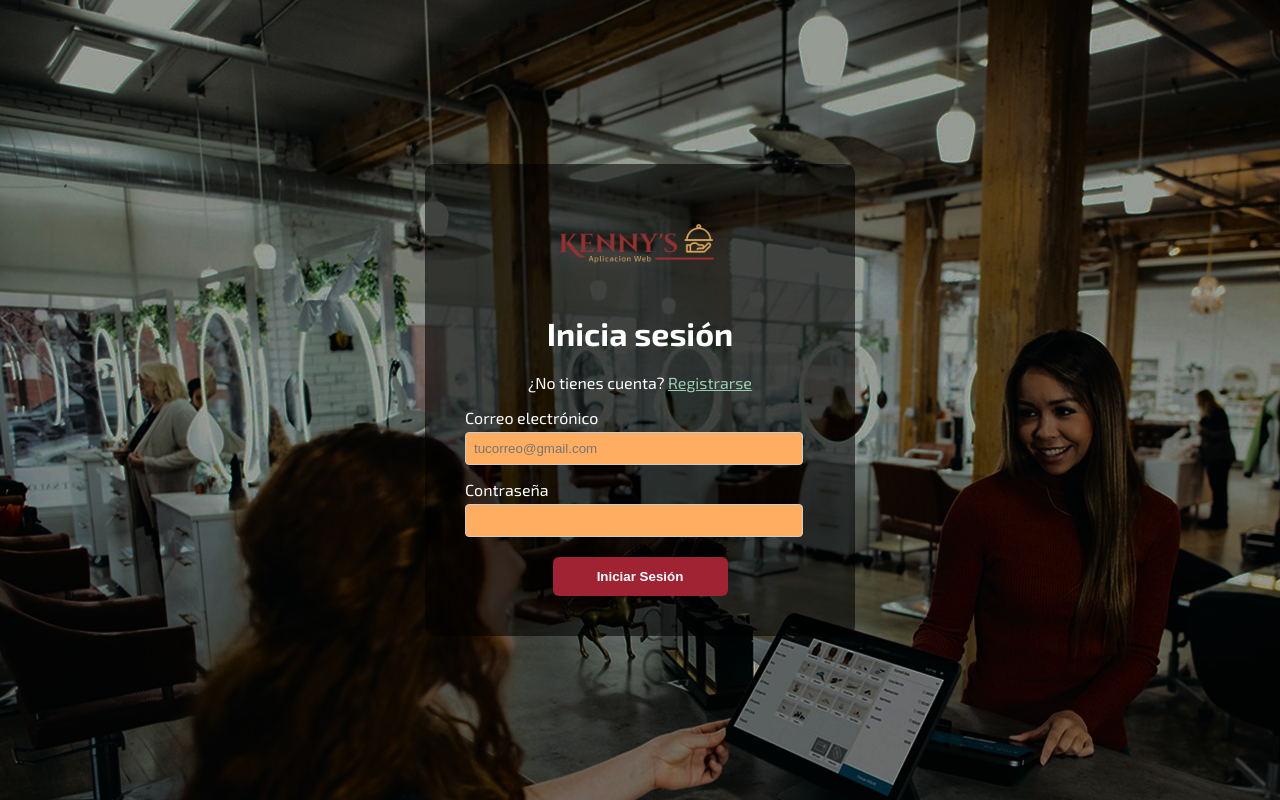
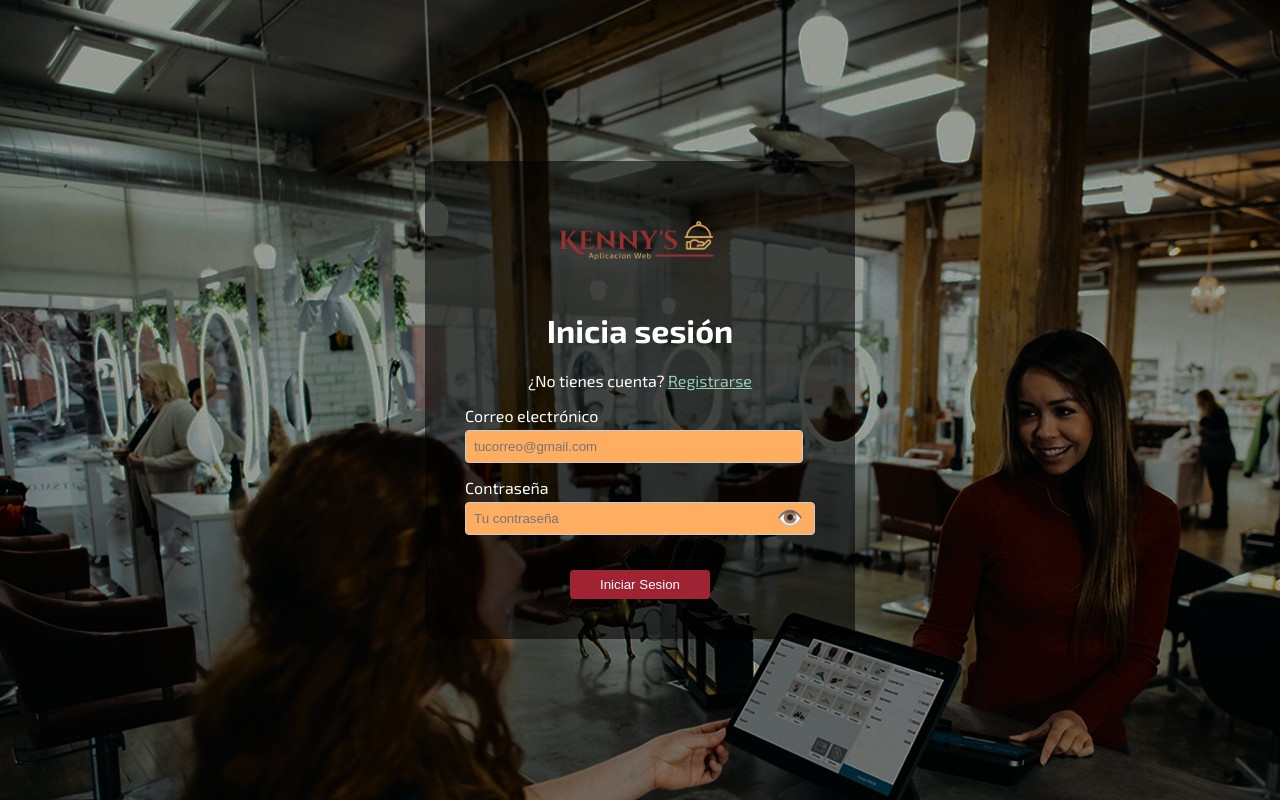
Before and after one commit to Jesuusx07/Nuestro-proyecto, a PHP site: page /login.html in a window 1280 px wide. Run offline with PHP 8.4, Linux system fonts and the light colour scheme; some web fonts are replaced.

Commit message:
actualizacion login y registro

```diff
--- a/proyecto/css/login.css
+++ b/proyecto/css/login.css
@@ -123,3 +123,35 @@
         .inc{
             color: #96CEB4;
         }
+
+        .toggle-password {
+  background-color: transparent;
+  border: none;
+  cursor: pointer;
+  font-size: 1.2em;
+  color: #A02334; /* color acorde a botones rojos */
+  position: absolute;
+  right: 10px;
+  top: 50%;
+  transform: translateY(-50%);
+  padding: 0;
+}
+
+.password-wrapper {
+  position: relative;
+  display: flex;
+  align-items: center;
+}
+
+input[type="password"],
+input[type="text"] {
+  width: 100%;
+  padding-right: 35px; /* espacio para el botón */
+  border: 1px solid #ccc;
+  border-radius: 4px;
+  padding: 8px;
+  box-sizing: border-box;
+}
+.toggle-password.active {
+  color: #FFAD60; /* por ejemplo, naranja para indicar estado activo */
+}
--- a/proyecto/login.html
+++ b/proyecto/login.html
@@ -1,39 +1,101 @@
 <!DOCTYPE html>
 <html lang="es">
 <head>
-    <meta charset="UTF-8">
-    <meta name="viewport" content="width=device-width, initial-scale=1.0">
+    <meta charset="UTF-8" />
+    <meta name="viewport" content="width=device-width, initial-scale=1" />
     <title>Kenny's - Aplicación Web</title>
-    <link rel="stylesheet" href="./css/login.css">
-
+    <link rel="stylesheet" href="./css/login.css" />
+    <style>
+      /* Estilos para el botón mostrar/ocultar */
+      .password-wrapper {
+          position: relative;
+          width: 100%;
+      }
+      .password-wrapper input[type="password"],
+      .password-wrapper input[type="text"] {
+          width: 100%;
+          padding-right: 40px;
+          box-sizing: border-box;
+      }
+      .toggle-password {
+          position: absolute;
+          right: 12px;
+          top: 50%;
+          transform: translateY(-50%);
+          background: transparent;
+          border: none;
+          cursor: pointer;
+          font-size: 1.3em;
+          color: #A02334;
+          user-select: none;
+          outline: none;
+      }
+      .toggle-password:hover {
+          color: #ca0f28;
+      }
+    </style>
 </head>
 <body>
     <div class="container">
-
-        <a href="index.html"> <img class="logo" src="img/Logo Principal (1).png" alt="Kenny's Logo"> </a>
-
+        <a href="index.html">
+            <img class="logo" src="img/Logo Principal (1).png" alt="Kenny's Logo" />
+        </a>
 
         <h1>Inicia sesión</h1>
-        <p style="text-align: center;">¿No tienes cuenta? <a class="inc" href="registrarse.html">Registrarse</a></p>
+        <p style="text-align: center;">
+            ¿No tienes cuenta?
+            <a class="inc" href="registrarse.html">Registrarse</a>
+        </p>
 
-        <div>
         <form id="login" action="./php/login.php" method="POST">
             <div class="input-group">
                 <label for="login_email">Correo electrónico</label>
-                    <input type="email" id="login_email" name="correo" placeholder="tucorreo@gmail.com">
+                <input
+                    type="email"
+                    id="login_email"
+                    name="correo"
+                    placeholder="tucorreo@gmail.com"
+                    required
+                />
             </div>
 
-                <div class="input-group">
+            <div class="input-group password-group">
                 <label for="login_password">Contraseña</label>
-                    <input type="password" name="contra" id="login_password">
+                <div class="password-wrapper">
+                    <input
+                        type="password"
+                        name="contra"
+                        id="login_password"
+                        required
+                        pattern="(?=.*[a-zA-Z])(?=.*\d)(?=.*[\W_]).{12,}"
+                        title="Debe tener al menos 12 caracteres, incluyendo letras, números y símbolos."
+                        placeholder="Tu contraseña"
+                    />
+                    <button
+                        type="button"
+                        class="toggle-password"
+                        id="togglePassword"
+                        aria-label="Mostrar contraseña"
+                    >
+                        👁️
+                    </button>
                 </div>
-                <button type="submit" class="boton-registro" id="login-submit">Iniciar Sesión</button>
+            </div>
 
+            <button type="submit" id="botons">Iniciar Sesion</button>
         </form>
     </div>
 
+    <script>
+        const togglePassword = document.getElementById('togglePassword');
+        const passwordInput = document.getElementById('login_password');
 
+        togglePassword.addEventListener('click', () => {
+            const type =
+                passwordInput.getAttribute('type') === 'password' ? 'text' : 'password';
+            passwordInput.setAttribute('type', type);
+            togglePassword.textContent = type === 'password' ? '👁️' : '👁️';
+        });
+    </script>
 </body>
-
-
 </html>
--- a/proyecto/script.js
+++ b/proyecto/script.js
@@ -22,3 +22,9 @@ document.addEventListener("DOMContentLoaded", function () {
         }
     });
 });
+
+togglePassword.addEventListener('click', () => {
+    const isPassword = passwordInput.getAttribute('type') === 'password';
+    passwordInput.setAttribute('type', isPassword ? 'text' : 'password');
+    togglePassword.classList.toggle('active', isPassword);
+});
```
Also changed, not shown: proyecto/css/registrarse.css (+36 -0 lines), proyecto/registrarse.html (+40 -10 lines). Lines whose indentation alone changed are shown as unchanged.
-----
— TASK DETAILS —
Filter the records, keeping only lines that contain "html", and show those lines.

— REPLY —
Before and after one commit to Jesuusx07/Nuestro-proyecto, a PHP site: page /login.html in a window 1280 px wide. Run offline with PHP 8.4, Linux system fonts and the light colour scheme; some web fonts are replaced.
--- a/proyecto/login.html
+++ b/proyecto/login.html
 <!DOCTYPE html>
 <html lang="es">
-        <a href="index.html"> <img class="logo" src="img/Logo Principal (1).png" alt="Kenny's Logo"> </a>
+        <a href="index.html">
-        <p style="text-align: center;">¿No tienes cuenta? <a class="inc" href="registrarse.html">Registrarse</a></p>
+            <a class="inc" href="registrarse.html">Registrarse</a>
 </html>
Also changed, not shown: proyecto/css/registrarse.css (+36 -0 lines), proyecto/registrarse.html (+40 -10 lines). Lines whose indentation alone changed are shown as unchanged.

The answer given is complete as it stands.